==== DATA EXTRACT ====
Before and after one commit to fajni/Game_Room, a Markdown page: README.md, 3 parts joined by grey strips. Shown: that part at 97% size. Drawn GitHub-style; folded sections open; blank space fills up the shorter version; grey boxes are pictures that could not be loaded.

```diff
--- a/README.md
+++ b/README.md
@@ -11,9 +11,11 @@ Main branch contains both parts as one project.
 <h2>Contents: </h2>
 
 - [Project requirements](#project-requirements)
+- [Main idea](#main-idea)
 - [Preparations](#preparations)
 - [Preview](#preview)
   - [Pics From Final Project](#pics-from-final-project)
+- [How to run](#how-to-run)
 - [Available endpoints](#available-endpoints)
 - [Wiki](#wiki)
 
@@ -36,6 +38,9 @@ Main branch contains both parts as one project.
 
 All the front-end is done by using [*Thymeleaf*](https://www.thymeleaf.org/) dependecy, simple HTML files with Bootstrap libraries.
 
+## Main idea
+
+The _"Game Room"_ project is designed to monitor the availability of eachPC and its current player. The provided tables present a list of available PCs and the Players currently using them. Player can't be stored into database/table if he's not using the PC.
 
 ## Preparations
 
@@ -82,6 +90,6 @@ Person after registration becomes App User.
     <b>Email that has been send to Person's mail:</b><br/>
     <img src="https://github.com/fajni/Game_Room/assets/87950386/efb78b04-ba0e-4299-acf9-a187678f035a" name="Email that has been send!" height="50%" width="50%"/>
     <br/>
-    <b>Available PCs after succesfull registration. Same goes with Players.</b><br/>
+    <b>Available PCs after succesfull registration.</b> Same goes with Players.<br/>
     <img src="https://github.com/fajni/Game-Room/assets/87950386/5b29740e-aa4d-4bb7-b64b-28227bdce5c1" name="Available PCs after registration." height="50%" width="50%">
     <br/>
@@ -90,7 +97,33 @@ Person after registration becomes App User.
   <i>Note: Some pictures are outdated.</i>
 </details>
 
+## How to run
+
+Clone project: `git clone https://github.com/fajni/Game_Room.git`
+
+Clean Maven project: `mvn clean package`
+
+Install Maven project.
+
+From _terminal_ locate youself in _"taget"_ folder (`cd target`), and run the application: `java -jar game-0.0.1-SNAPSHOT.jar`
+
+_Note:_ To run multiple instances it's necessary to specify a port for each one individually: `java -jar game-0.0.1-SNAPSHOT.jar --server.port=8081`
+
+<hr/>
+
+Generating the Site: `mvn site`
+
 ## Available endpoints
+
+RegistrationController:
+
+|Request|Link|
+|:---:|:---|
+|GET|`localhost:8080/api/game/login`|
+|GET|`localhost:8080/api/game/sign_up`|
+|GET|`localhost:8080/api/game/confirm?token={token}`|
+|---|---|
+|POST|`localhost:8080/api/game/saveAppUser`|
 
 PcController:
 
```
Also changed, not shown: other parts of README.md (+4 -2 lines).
====
▶ [YOUR INSTRUCTIONS]
Go through the records above and copy each line exactly.

▶ [WRITTEN RESPONSE]
Before and after one commit to fajni/Game_Room, a Markdown page: README.md, 3 parts joined by grey strips. Shown: that part at 97% size. Drawn GitHub-style; folded sections open; blank space fills up the shorter version; grey boxes are pictures that could not be loaded.

```diff
--- a/README.md
+++ b/README.md
@@ -11,9 +11,11 @@ Main branch contains both parts as one project.
 <h2>Contents: </h2>
 
 - [Project requirements](#project-requirements)
+- [Main idea](#main-idea)
 - [Preparations](#preparations)
 - [Preview](#preview)
   - [Pics From Final Project](#pics-from-final-project)
+- [How to run](#how-to-run)
 - [Available endpoints](#available-endpoints)
 - [Wiki](#wiki)
 
@@ -36,6 +38,9 @@ Main branch contains both parts as one project.
 
 All the front-end is done by using [*Thymeleaf*](https://www.thymeleaf.org/) dependecy, simple HTML files with Bootstrap libraries.
 
+## Main idea
+
+The _"Game Room"_ project is designed to monitor the availability of eachPC and its current player. The provided tables present a list of available PCs and the Players currently using them. Player can't be stored into database/table if he's not using the PC.
 
 ## Preparations
 
@@ -82,6 +90,6 @@ Person after registration becomes App User.
     <b>Email that has been send to Person's mail:</b><br/>
     <img src="https://github.com/fajni/Game_Room/assets/87950386/efb78b04-ba0e-4299-acf9-a187678f035a" name="Email that has been send!" height="50%" width="50%"/>
     <br/>
-    <b>Available PCs after succesfull registration. Same goes with Players.</b><br/>
+    <b>Available PCs after succesfull registration.</b> Same goes with Players.<br/>
     <img src="https://github.com/fajni/Game-Room/assets/87950386/5b29740e-aa4d-4bb7-b64b-28227bdce5c1" name="Available PCs after registration." height="50%" width="50%">
     <br/>
@@ -90,7 +97,33 @@ Person after registration becomes App User.
   <i>Note: Some pictures are outdated.</i>
 </details>
 
+## How to run
+
+Clone project: `git clone https://github.com/fajni/Game_Room.git`
+
+Clean Maven project: `mvn clean package`
+
+Install Maven project.
+
+From _terminal_ locate youself in _"taget"_ folder (`cd target`), and run the application: `java -jar game-0.0.1-SNAPSHOT.jar`
+
+_Note:_ To run multiple instances it's necessary to specify a port for each one individually: `java -jar game-0.0.1-SNAPSHOT.jar --server.port=8081`
+
+<hr/>
+
+Generating the Site: `mvn site`
+
 ## Available endpoints
+
+RegistrationController:
+
+|Request|Link|
+|:---:|:---|
+|GET|`localhost:8080/api/game/login`|
+|GET|`localhost:8080/api/game/sign_up`|
+|GET|`localhost:8080/api/game/confirm?token={token}`|
+|---|---|
+|POST|`localhost:8080/api/game/saveAppUser`|
 
 PcController:
 
```
Also changed, not shown: other parts of README.md (+4 -2 lines).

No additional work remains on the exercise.